Task to carry out:
Using the entries below, show all lines with the string "Resources".

Available records:

=== Begin Enclosure ===

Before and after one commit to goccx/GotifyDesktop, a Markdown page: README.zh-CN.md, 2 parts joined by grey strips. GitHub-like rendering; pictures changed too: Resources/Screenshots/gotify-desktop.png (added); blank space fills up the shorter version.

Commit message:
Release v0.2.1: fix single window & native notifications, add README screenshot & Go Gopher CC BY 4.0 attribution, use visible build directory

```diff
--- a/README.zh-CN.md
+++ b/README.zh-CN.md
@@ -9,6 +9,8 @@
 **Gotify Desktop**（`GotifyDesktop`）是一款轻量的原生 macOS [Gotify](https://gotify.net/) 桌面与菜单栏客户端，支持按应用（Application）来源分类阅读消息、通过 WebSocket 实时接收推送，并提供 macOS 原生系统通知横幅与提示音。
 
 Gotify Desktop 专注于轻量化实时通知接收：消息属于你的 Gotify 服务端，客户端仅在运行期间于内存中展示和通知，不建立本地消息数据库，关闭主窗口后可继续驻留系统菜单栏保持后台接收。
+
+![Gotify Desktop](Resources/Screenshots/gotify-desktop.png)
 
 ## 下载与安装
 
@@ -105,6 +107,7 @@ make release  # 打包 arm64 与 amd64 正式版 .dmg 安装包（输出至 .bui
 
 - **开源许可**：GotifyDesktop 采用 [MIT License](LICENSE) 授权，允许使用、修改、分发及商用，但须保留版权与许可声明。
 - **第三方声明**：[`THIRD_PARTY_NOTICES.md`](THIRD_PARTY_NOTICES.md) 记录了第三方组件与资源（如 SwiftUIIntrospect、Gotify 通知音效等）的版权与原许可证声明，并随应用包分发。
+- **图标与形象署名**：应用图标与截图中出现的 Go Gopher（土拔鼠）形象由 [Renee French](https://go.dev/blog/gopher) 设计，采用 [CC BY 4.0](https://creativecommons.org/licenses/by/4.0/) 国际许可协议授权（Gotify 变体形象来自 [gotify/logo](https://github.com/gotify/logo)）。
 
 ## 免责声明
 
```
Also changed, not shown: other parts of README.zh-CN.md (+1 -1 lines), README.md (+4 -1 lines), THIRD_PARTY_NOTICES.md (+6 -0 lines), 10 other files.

=== End Enclosure ===

Solution to the problem:
Before and after one commit to goccx/GotifyDesktop, a Markdown page: README.zh-CN.md, 2 parts joined by grey strips. GitHub-like rendering; pictures changed too: Resources/Screenshots/gotify-desktop.png (added); blank space fills up the shorter version.
+![Gotify Desktop](Resources/Screenshots/gotify-desktop.png)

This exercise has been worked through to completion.